5 Things Women Deal With When Getting Married That Men Just Don't Have To
As a proud feminist as far back as I can remember, there were many things I needed to make peace with about marriage before I entered into it — no matter what your views on the matter are, the reality is there are certain things women deal with when getting married that men just don't have to. Sure, marriage has evolved over time and Millennials are basically redefining the whole system, but that doesn't change the fact that it is an institution deeply rooted in some seriously patriarchal traditions and built upon old-fashioned gender norms.
Just think about it: Historically, marriage was little more than a barter of goods, by which a bride was property exchanged for strategic purposes or financial gain. While marriage today is considerable more balanced (and inclusive, thanks to the 2015 SCOTUS ruling in favor of same-sex marriage), there are still many habits and customs that favor the groom over the bride. None of this, of course, means that marriage is inherently un-feminist. They call it your big day for a reason — you get to make the rules. I walked down the aisle to a Smashing Pumpkins song, read my own vows, and asked my husband to join me for our first dance. And at the same time, my dad walked me down the aisle and I took my husband's name. What made my wedding and now my marriage feminist is the fact that I am a feminist. And my husband is a feminist. Ergo... well, you do the math.
Still, we'll both readily tell you that the following things weighed heavily on me when we were getting married but barely registered as a blip on the radar for him. It's worth noting that most of these are applicable primarily in heterosexual weddings marriages, largely because traditional gender roles tend to be heavily enforced in these types of situations. But honestly? It's all pretty weird when you think about it, no matter where you're coming from.
1. Figuring Out Whether You're Changing Your Name
This is a tough one. Because paternal name dominance is still very much the prevalent culture, it can seem like there is no other option but to take your husband's name when you get hitched. I mean, it's tradition, right? Well, yes, but the traditions it is based on are pretty damn sexist. First and foremost, it was born of the idea that when a woman married a man she became his property — they were one entity, with the bride unable to vote, do business, or any other thing a human being should reasonably be able to do if they want to. Then there is the matter of legitimizing children. Back in the days before paternity tests (or Maury Povich), the way to tell if a child was illegitimate was whether or not the child had its mother's name or a father's name. So, yeah, this is kind of a loaded decision. Personally, I went with my husband's last name because my maiden name was hella long and hard for people to pronounce.

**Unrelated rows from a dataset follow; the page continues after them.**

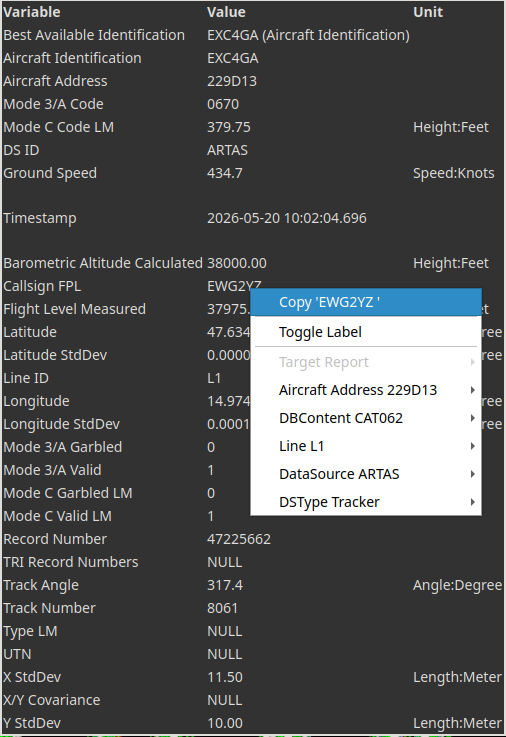
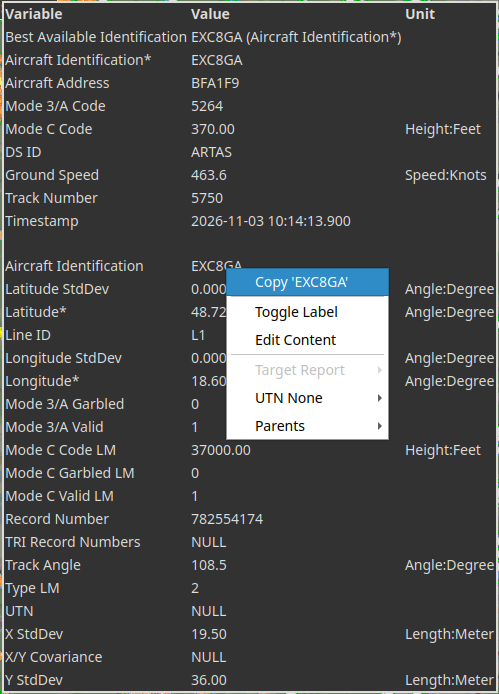
manual updates

Changed region(s): [[0.0, 0.0, 1.0, 1.0]]

diff --git a/doc/user_manual/geographicview/geo_data_widget.tex b/doc/user_manual/geographicview/geo_data_widget.tex
@@ -95,16 +95,10 @@ The following entries exist:
 \begin{itemize}
  \item Copy '\textit{text}': Copies the clicked label cell's text to the clipboard. Only shown when the click hits a non-header cell.
  \item Toggle Label: Hide the label.
- \item Target Report: Submenu with per-report actions. Enabled only for layers that support them:
-    \begin{itemize}
-     \item Show/Clear ARTAS Target Report Usage: ARTAS tracker layers
-     \item Show/Clear MLAT Contributing RUs: CAT020 MLAT layers
-    \end{itemize}
- \item Group: Same operations as on the item group's layer menu
- \item Parents: Same operations as on the item's parent layer menu (DBContent, Line, DataSource, DSType)
+ \item Reset Position: Returns a manually placed label to the automatic placement (see \nameref{sec:geoview_label_placement}). Only shown for manually placed labels.
+ \item Edit Content: Opens the label content dialog of the label's DBContent (see \nameref{sec:geoview_label_contents}).
+ \item Target Report, Item and Parents submenus: Same as in the Data Menu below.
 \end{itemize}
-
-Below the Copy and Target Report entries, the menu duplicates the actions of the Data Menu (see \nameref{sec:data_operations} for details).
 
 \subsubsection{Data Menu}
 
@@ -121,11 +115,26 @@ The data context menu allows the following operations:
 
 \begin{itemize}
  \item Toggle Label: Toggle label display of a single target report
- \item Group: Same operations as on the item group's layer menu
- \item Parents: Same operations as on the item's parent layer menu
+ \item Target Report: Submenu with actions for the clicked target report. Enabled only for layers that support them:
+    \begin{itemize}
+     \item Show/Clear ARTAS Target Report Usage: ARTAS tracker layers
+     \item Show/Clear MLAT Contributing RUs: CAT020 MLAT layers
+    \end{itemize}
+ \item Item (e.g. 'Aircraft Address 58B22D'): Submenu with actions for all target reports of the item the clicked target report belongs to. The item depends on the grouping selected in the 'Item Mode' combo box (see \nameref{sec:geo_item_mode}):
+    \begin{itemize}
+     \item Zoom to Data: Zooms the map to the item
+     \item Clear Labels: Removes all labels of the item
+     \item Select Data, Add Data to Selection, Remove Data from Selection: Changes the selection
+     \item Show/Clear ARTAS Target Report Usage: Only for items with ARTAS tracker data
+     \item Show/Clear Ground Lines: Only if 'Use height' is active
+     \item Show/Clear Ground Speed Vectors
+     \item Show/Clear Position Accuracy Ellipses
+     \item Show/Clear MLAT Contributing RUs: Only for items with CAT020 MLAT data
+    \end{itemize}
+ \item Parents: Submenu with one submenu per parent layer of the clicked target report: DBContent, Line, DataSource and DSType. Each contains the same entries as the layer menu in the 'Layers' tab (see \nameref{sec:data_operations})
 \end{itemize}
 
-Depending on the grouping mode in the 'Config' tab, different parent layer items are shown. For each of these parents the same menu entries exist as if they were clicked in the 'Layers' tab. Please refer to \nameref{sec:data_operations} for details.
+The Show/Clear entries are disabled while live mode is running.
 
 
 \subsubsection{Quick Menu}
@@ -284,9 +293,7 @@ The following items exist:
 \end{itemize}
 \ \\
 
-During usage of the time filter, most changes in the Configuration panel are not available (except for changes in the Layers tab and current style). \\
-
-Please \textbf{note} that the time filter is automatically deactivated if a re-load is triggered.
+During usage of the time filter, most changes in the Configuration panel are not available (except for changes in the Layers tab and current style).
 
 \subsubsection{Depth Check}
 

diff --git a/doc/user_manual/live/live.tex b/doc/user_manual/live/live.tex
@@ -159,7 +159,7 @@ To indicate if the displayed data is the currently most recent or from a previou
     \centering
     \hspace*{-2.5cm}
     \includegraphics[width=19cm,frame]{figures/geoview_offline_status.png}
-  \caption{Geographic View Overload Message}
+  \caption{Geographic View Online/Offline Display}
 \end{figure} 
 
 The online state text is shown if the application is in Live:Running mode and the most recent data is displayed. In all other states (other application mode or previous time window displayed) the offline state text is displayed. \\

diff --git a/doc/user_manual/scripting/rtcommands/rtcommands.tex b/doc/user_manual/scripting/rtcommands/rtcommands.tex
@@ -397,7 +397,7 @@ A rectangular position filter (given as minimum and maximum latitude and longitu
   "filter_position_rec_active": true,
   "filter_rec_latitude_min": 49.686,
   "filter_rec_latitude_max": 50.3898,
-  "filter_rec_longitude_min": 8.0115,
+  "filter_rec_longitude_min": 8.0115, 
   "filter_rec_longitude_max": 9.1129,
   "filter_modec_active": true,
   "filter_modec_max": 500,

It's also worth noting that men can and do change their names after getting married, no matter what gender their partner is; however, the cultural expectation isn't nearly as weighted in favor of a name change for men as it is for women. And that's kind of messed up.

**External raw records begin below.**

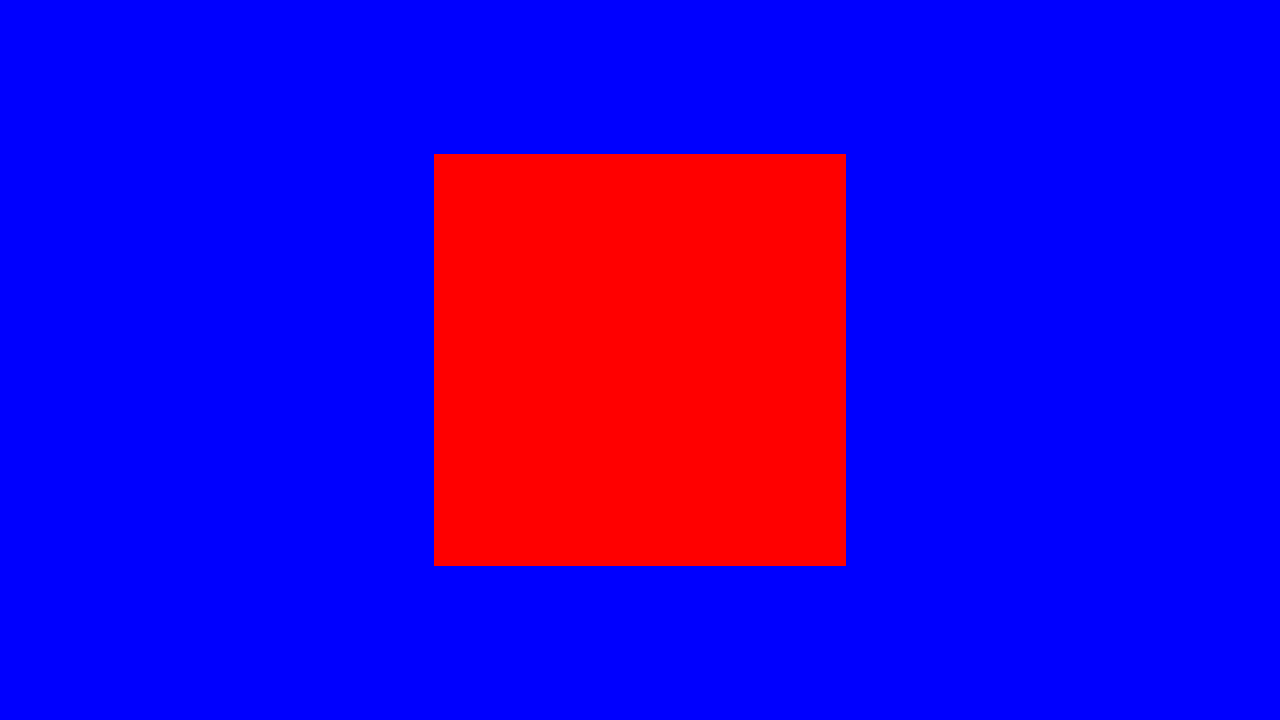
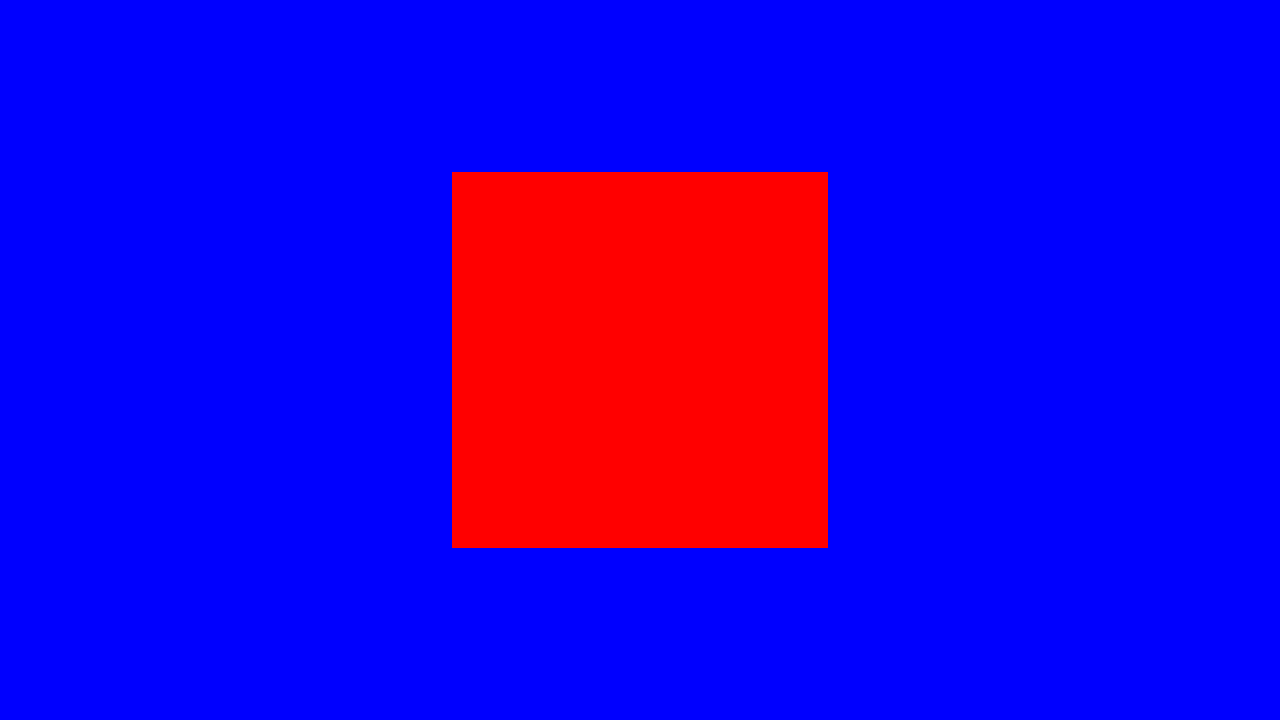
Headset mirror: steadying crops sideways only a little (4%); the lag limit keeps the black strip out instead of zooming in

Changed region(s): [[0.3125, 0.2139, 0.6875, 0.7944]]

diff --git a/layer/src/mirror.cpp b/layer/src/mirror.cpp
@@ -574,9 +574,10 @@ void HeadsetMirror::Frame(ID3D11Device* d, ID3D11DeviceContext* ctx, const std::
     bool steady = smoothing > 0.001f;
     float sideM = std::max(m, kSideMargin);
     if (steady) { // leave headroom round the crop so the steadied camera can lag without showing the picture's edges
-        // sideways around where the eye looks (cu), past the side margins; up and down past the small margin
-        const float hr = 0.07f;
-        float maxcx = std::max(0.2f, 2 * (std::min(cu, 1.f - cu) - sideM - hr)), maxcy = 1.f - 2 * (m + hr);
+        // Sideways only a little (the side margins are already wide): where the view sits off-centre the lag is
+        // limited on that side instead (below), so it stops at the margin rather than zooming everything in.
+        const float hr = 0.07f, hrSide = 0.04f;
+        float maxcx = 1.f - 2 * (sideM + hrSide), maxcy = 1.f - 2 * (m + hr);
         float s = std::min({ 1.f, maxcx / cw, maxcy / ch });
         cw *= s;
         ch *= s;

diff --git a/layer/test/test.cpp b/layer/test/test.cpp
@@ -2352,8 +2352,8 @@ int main(int argc, char** argv) {
                     return m.grabbed[(size_t)y * W + x] & 0xFFFFFF;
                 };
                 // quad: 0.2 m wide at 0.5 m with 45 degree half-angles -> 20% of the eye's width either side of the centre
-                // steadying (on by default) crops to 1 - 2 * (12% side margin + 7% headroom) of the eye's width
-                float cw = m.smoothing > 0.001f ? 1.f - 2 * (0.12f + 0.07f) : 1.f;
+                // steadying (on by default) crops to 1 - 2 * (12% side margin + 4% headroom) of the eye's width
+                float cw = m.smoothing > 0.001f ? 1.f - 2 * (0.12f + 0.04f) : 1.f;
                 int qx = (int)(W * 0.1f / cw);
                 CHECK(at(W / 2, Hh / 2) == 0xFF0000, "mirror: the panel shows in the middle, in front of the game");
                 CHECK(at(W / 2 + qx - 6, Hh / 2) == 0xFF0000 && at(W / 2 + qx + 6, Hh / 2) == 0x0000FF,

2. Actually Changing Your Name, Should You Decide To
It doesn't end there, unfortunately. Once you make the difficult decision to abandon your patrilineage, you have to do the legal legwork. Your husband cannot do this for you, nor will he care to. Why? Because it means getting copies of your marriage license, and then standing in line at the Social Security Administration office to get a new Social Security card, and at the DMV to get a new license. Not to mention calling all of your financial institutions and credit card companies to update the info there as well. Should you decide to take your partner's name you're looking at a solid day or two (at the minimum) to officially become Mrs. Whatever.
3. Wedding Superstitions
To my knowledge, my husband did not take part in any wedding superstitions. He did not have to duck and dodge the morning of the wedding to make sure I didn't catch a glimpse of him in his tux for fear it would bring bad luck upon our marriage. And, speaking of bad luck, he didn't listen to a million people wish it would rain on our big day because a light shower before your nuptials is apparently a good omen. Likewise, I don't remember him having to hunt down something old, something new, something borrowed, and something blue to ensure we would in fact live happily ever after. Weird, right?
4. The Circus That Is Hair, Makeup, And Fittings
I know what the naysayers will chime in with here — "But it's your decision to get your hair and makeup done" and all of that other stuff that transforms you into the classic blushing bride. Only, is it? Is it really, you guys? If it is, awesome. It should be your choice. But the reality of it is that women are expected to look a certain when they make their way down that aisle according to our culture, and anyone who says otherwise is fooling themselves. Men might have a tux fitting and hit the barber shop once before the big day, but women put in serious time getting practice 'dos, visiting the salon, testing out makeup styles, and more. Even if it can often be fun, it's also exhausting — and all the more so if you're doing it because of outside pressure that you're "supposed" to do it, rather than for your own enjoyment.
5. Who Will "Give You Away"
If ever there was a sexist wedding tradition that has been perpetuated, 'tis this. There's simply no denying that it dates back to the days when the father of the bride paid a dowry and handed over his daughter to a suitor who would help advance the family name or position in society. Yet, most of us still do it. I did it, which surprises even me, but I didn't want to hurt the old man's feelings. For men, this is a moot point, but for women it could make or break the day. Do you walk yourself down the aisle? Or do you have your dad do it? What if you have a step-dad? The implications of the decision could tinge the whole vibe of your day.